The result should be every line in the material below containing the string "Above".

Start of Block

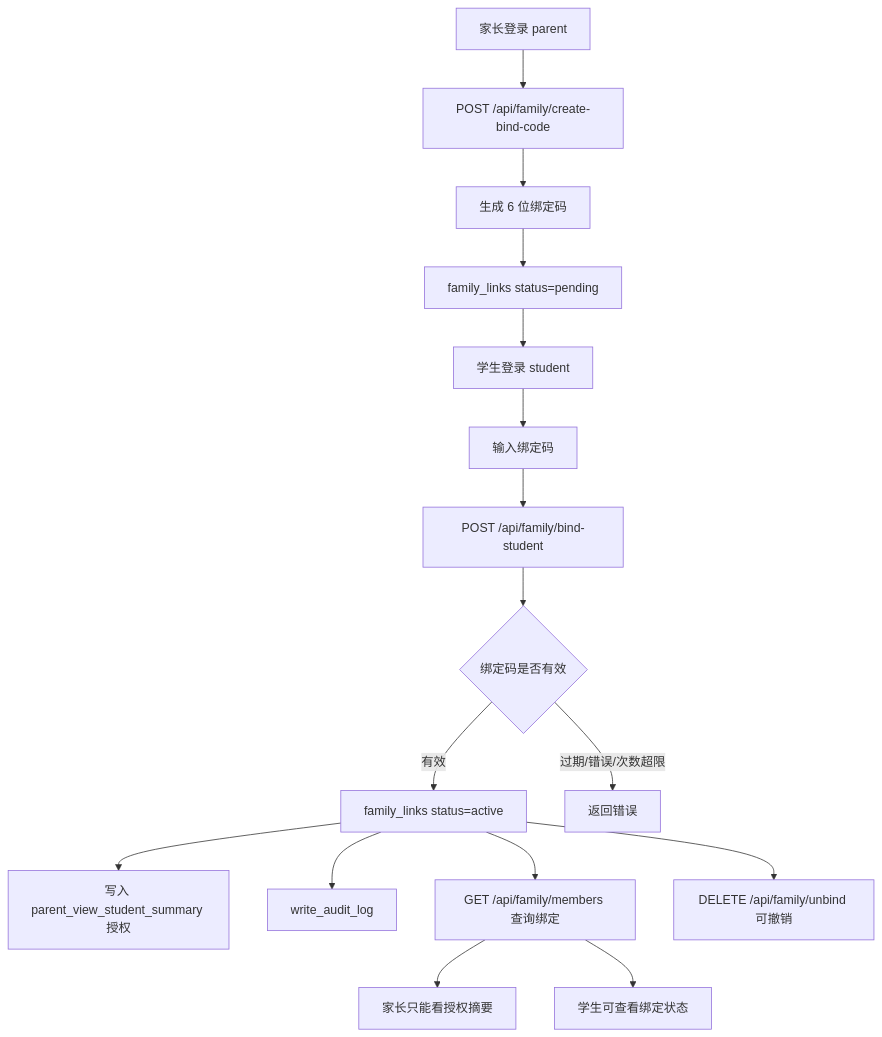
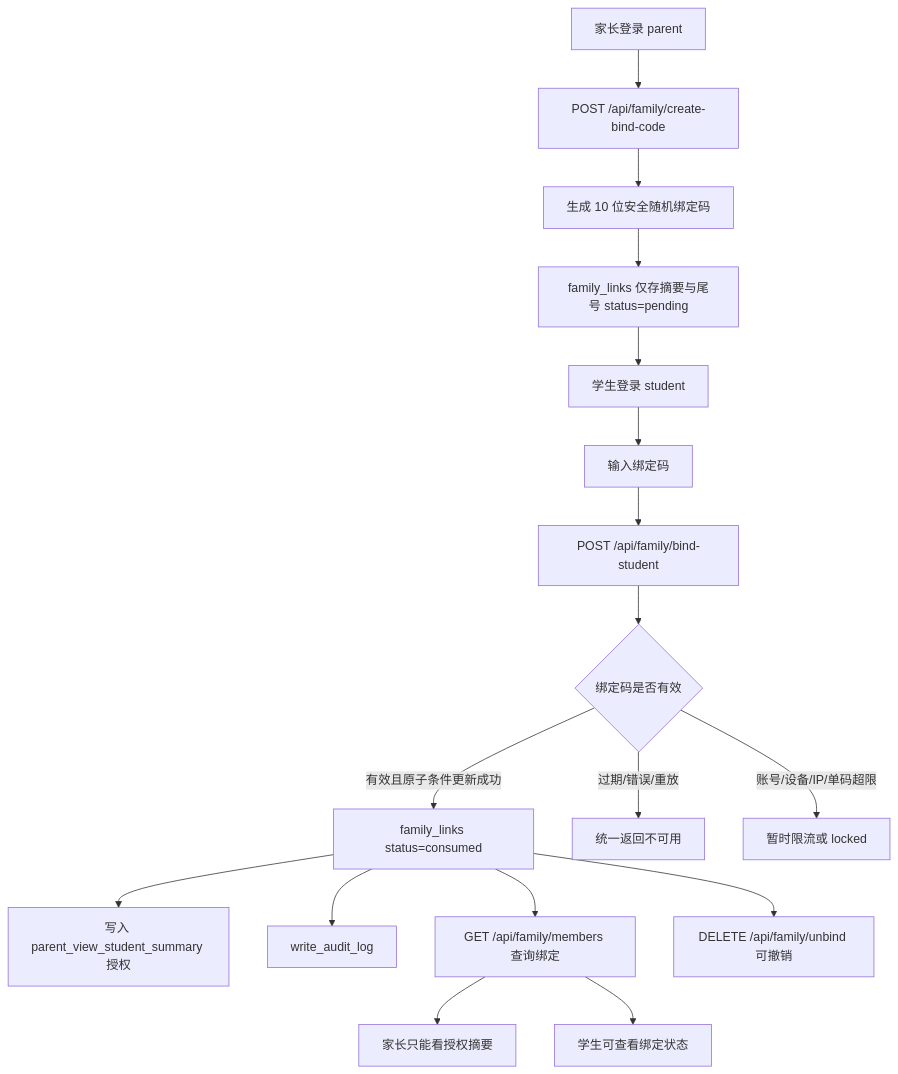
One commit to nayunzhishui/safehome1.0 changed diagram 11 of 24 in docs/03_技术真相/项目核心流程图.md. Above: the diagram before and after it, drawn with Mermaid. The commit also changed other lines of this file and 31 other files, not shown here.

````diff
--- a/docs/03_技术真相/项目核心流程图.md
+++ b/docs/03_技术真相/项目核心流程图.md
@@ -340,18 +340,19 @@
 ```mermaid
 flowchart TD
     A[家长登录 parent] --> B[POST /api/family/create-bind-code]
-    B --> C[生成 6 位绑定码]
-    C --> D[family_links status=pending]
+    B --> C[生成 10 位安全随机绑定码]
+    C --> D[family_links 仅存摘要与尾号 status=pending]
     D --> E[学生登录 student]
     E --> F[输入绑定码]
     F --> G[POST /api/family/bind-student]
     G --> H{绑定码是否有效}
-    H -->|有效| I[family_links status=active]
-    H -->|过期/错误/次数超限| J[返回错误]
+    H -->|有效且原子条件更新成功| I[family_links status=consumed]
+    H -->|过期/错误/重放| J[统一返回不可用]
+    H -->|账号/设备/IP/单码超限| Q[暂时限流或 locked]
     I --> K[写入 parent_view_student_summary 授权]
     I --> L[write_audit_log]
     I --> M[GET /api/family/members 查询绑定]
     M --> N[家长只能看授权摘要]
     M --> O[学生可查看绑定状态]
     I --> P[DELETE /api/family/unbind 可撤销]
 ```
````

End of Block
Start of Block

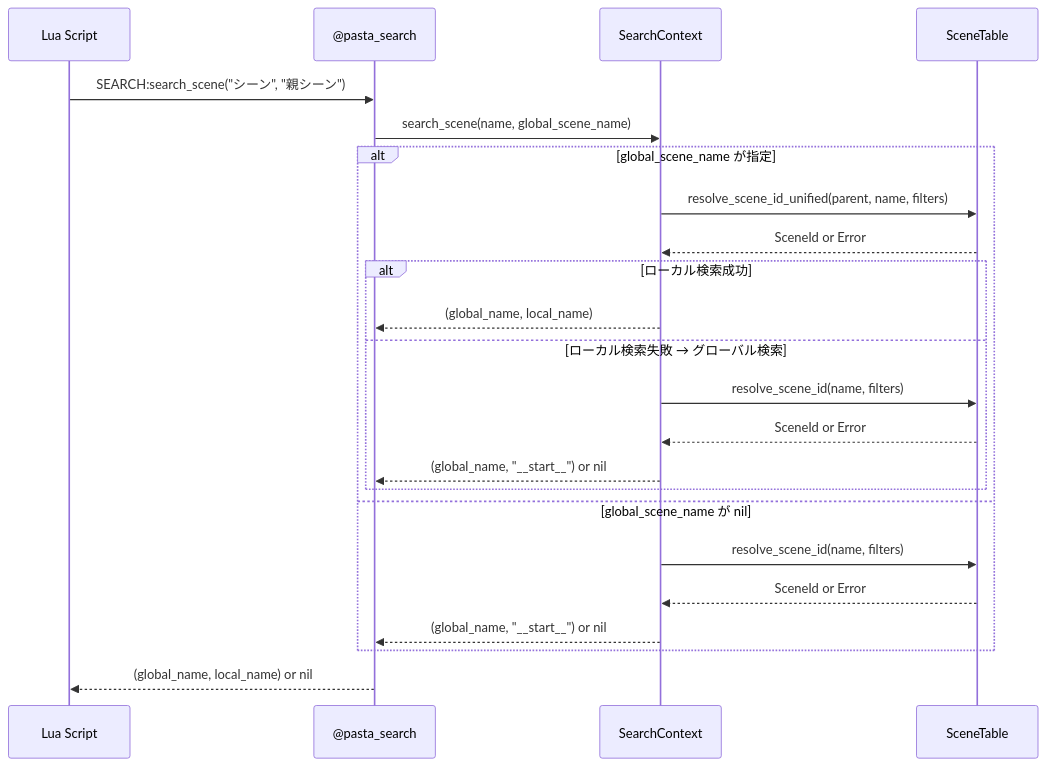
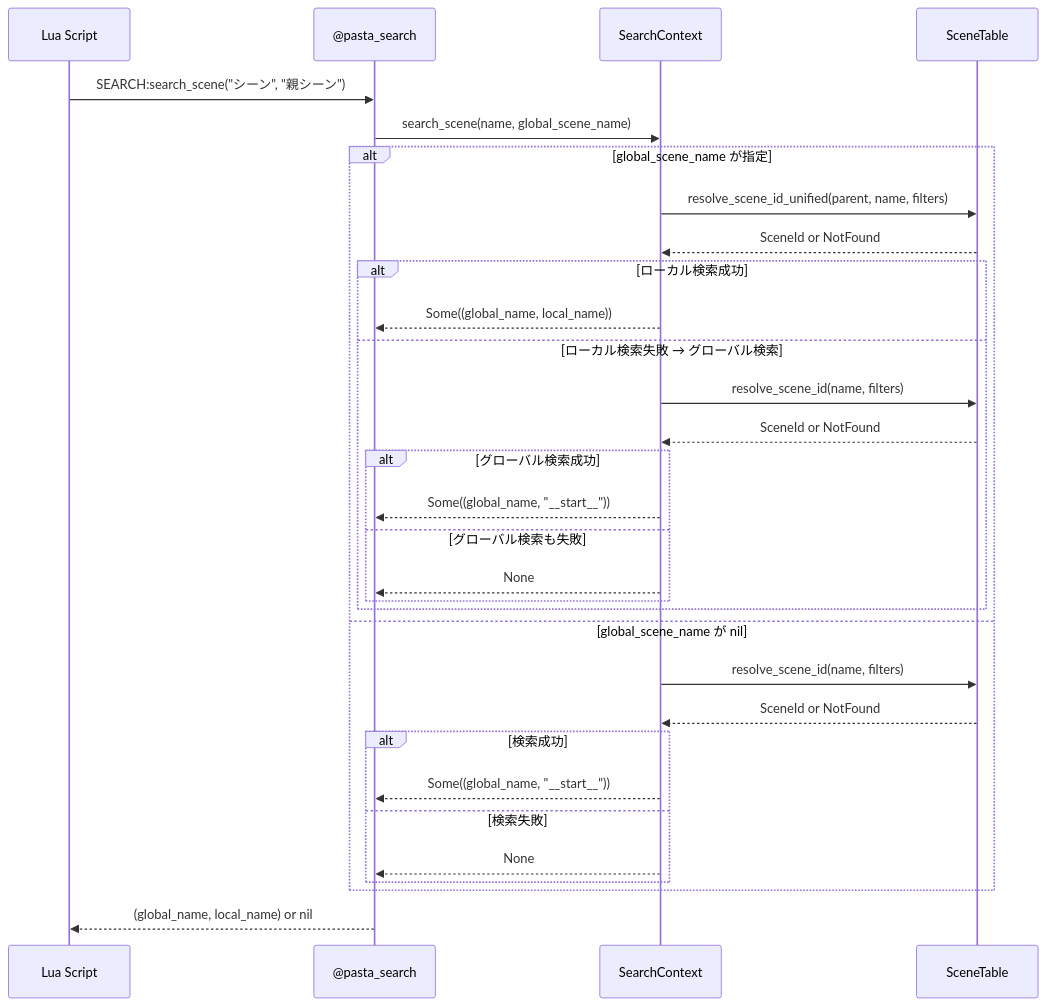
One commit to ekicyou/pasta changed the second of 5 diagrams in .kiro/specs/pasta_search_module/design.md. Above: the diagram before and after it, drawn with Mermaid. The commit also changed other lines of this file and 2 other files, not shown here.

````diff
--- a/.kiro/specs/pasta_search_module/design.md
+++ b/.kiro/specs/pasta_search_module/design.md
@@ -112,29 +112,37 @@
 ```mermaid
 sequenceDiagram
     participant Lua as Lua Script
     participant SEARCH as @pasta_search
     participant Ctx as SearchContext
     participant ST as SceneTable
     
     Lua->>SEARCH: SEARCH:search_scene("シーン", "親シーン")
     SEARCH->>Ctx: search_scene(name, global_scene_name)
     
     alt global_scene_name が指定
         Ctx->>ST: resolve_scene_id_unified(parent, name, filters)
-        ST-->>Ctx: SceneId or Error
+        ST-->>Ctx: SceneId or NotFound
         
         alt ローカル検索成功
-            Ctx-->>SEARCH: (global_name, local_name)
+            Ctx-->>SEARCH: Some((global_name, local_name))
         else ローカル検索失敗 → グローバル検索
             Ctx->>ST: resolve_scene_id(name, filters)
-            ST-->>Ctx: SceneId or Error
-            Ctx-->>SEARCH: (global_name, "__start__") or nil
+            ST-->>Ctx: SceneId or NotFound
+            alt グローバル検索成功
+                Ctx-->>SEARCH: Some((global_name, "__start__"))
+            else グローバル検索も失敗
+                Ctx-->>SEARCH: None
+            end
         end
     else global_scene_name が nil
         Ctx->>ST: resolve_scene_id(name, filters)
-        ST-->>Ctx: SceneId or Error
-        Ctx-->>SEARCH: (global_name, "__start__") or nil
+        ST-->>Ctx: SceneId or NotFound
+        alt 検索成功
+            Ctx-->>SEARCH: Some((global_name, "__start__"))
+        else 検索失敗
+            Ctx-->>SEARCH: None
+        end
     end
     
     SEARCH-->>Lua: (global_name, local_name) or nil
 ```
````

End of Block
Start of Block

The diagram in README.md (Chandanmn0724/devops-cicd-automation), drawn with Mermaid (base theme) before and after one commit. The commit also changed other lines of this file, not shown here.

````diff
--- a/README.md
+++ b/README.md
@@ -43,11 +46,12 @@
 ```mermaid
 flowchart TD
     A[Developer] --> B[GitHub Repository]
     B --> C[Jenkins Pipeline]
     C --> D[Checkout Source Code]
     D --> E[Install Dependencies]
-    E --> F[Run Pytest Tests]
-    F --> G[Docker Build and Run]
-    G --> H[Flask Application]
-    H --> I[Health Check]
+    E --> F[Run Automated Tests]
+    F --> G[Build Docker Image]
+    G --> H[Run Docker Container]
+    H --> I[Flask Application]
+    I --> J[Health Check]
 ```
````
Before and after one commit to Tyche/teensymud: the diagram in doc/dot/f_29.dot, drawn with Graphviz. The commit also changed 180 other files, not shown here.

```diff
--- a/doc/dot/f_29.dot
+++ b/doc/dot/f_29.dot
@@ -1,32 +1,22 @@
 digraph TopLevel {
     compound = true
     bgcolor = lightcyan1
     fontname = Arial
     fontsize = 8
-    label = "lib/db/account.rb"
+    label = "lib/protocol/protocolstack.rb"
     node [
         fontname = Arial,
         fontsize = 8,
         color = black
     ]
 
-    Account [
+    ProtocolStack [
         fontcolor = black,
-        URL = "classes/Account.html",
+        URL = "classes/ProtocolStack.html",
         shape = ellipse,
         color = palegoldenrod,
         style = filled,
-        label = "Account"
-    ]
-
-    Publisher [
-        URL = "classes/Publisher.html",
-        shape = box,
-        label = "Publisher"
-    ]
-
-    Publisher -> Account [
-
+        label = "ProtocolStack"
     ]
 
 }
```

End of Block

Result for this exercise
One commit to nayunzhishui/safehome1.0 changed diagram 11 of 24 in docs/03_技术真相/项目核心流程图.md. Above: the diagram before and after it, drawn with Mermaid. The commit also changed other lines of this file and 31 other files, not shown here.
One commit to ekicyou/pasta changed the second of 5 diagrams in .kiro/specs/pasta_search_module/design.md. Above: the diagram before and after it, drawn with Mermaid. The commit also changed other lines of this file and 2 other files, not shown here.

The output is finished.